Extracted data below:

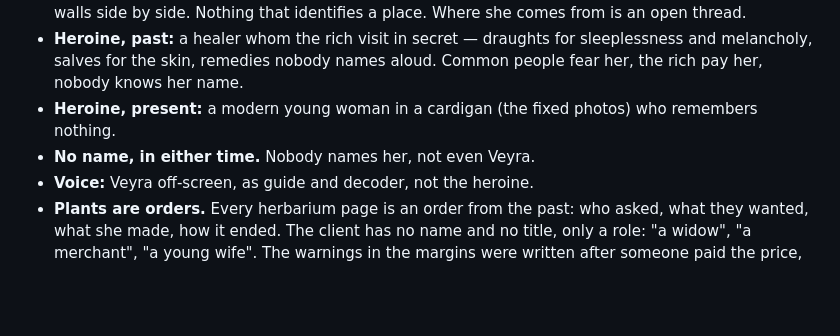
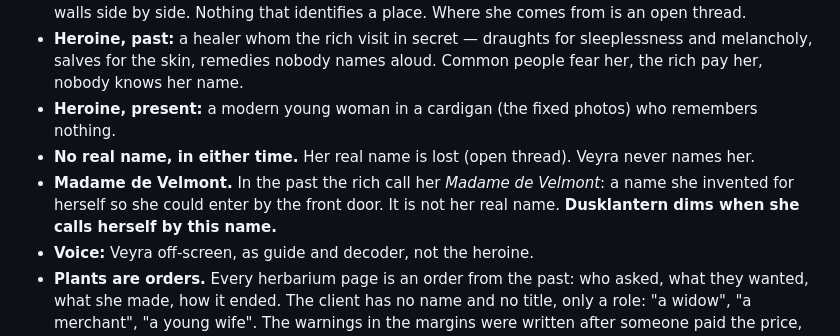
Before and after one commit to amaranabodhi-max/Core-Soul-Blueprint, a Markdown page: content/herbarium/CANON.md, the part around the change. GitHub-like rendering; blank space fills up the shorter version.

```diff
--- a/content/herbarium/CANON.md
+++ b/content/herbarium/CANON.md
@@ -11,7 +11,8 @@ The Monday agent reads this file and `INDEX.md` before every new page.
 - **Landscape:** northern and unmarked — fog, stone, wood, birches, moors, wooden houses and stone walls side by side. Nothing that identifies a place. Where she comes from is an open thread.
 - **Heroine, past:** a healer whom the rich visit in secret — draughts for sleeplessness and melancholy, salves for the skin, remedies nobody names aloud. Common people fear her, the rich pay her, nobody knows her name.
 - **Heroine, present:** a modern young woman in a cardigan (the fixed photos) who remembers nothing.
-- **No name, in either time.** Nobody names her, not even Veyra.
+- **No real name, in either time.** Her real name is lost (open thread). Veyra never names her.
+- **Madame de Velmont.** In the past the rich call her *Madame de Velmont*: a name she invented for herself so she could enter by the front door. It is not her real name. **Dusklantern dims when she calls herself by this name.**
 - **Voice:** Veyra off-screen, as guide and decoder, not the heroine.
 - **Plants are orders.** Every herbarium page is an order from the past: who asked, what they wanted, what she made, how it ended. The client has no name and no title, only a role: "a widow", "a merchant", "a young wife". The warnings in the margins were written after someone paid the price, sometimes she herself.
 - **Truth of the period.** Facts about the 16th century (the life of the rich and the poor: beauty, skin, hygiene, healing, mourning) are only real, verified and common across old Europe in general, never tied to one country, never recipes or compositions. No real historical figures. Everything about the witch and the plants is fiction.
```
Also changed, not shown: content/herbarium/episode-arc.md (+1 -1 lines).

End of Extracted data.
Extracted data below:

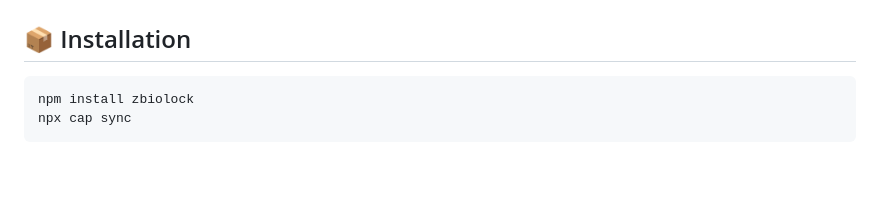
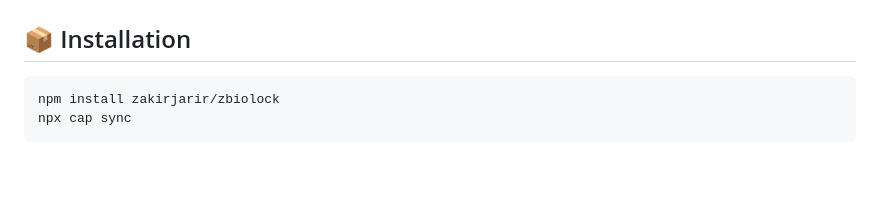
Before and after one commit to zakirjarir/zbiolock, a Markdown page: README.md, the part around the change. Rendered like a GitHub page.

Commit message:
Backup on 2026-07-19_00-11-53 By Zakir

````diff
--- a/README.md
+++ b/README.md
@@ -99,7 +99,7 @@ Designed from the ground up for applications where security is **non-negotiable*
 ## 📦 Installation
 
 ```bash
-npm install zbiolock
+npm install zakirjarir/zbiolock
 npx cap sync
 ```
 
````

End of Extracted data.

[What is being asked] Which lines above hold the string "content"? Copy every one of them.

[Worked solution]
Before and after one commit to amaranabodhi-max/Core-Soul-Blueprint, a Markdown page: content/herbarium/CANON.md, the part around the change. GitHub-like rendering; blank space fills up the shorter version.
--- a/content/herbarium/CANON.md
+++ b/content/herbarium/CANON.md
Also changed, not shown: content/herbarium/episode-arc.md (+1 -1 lines).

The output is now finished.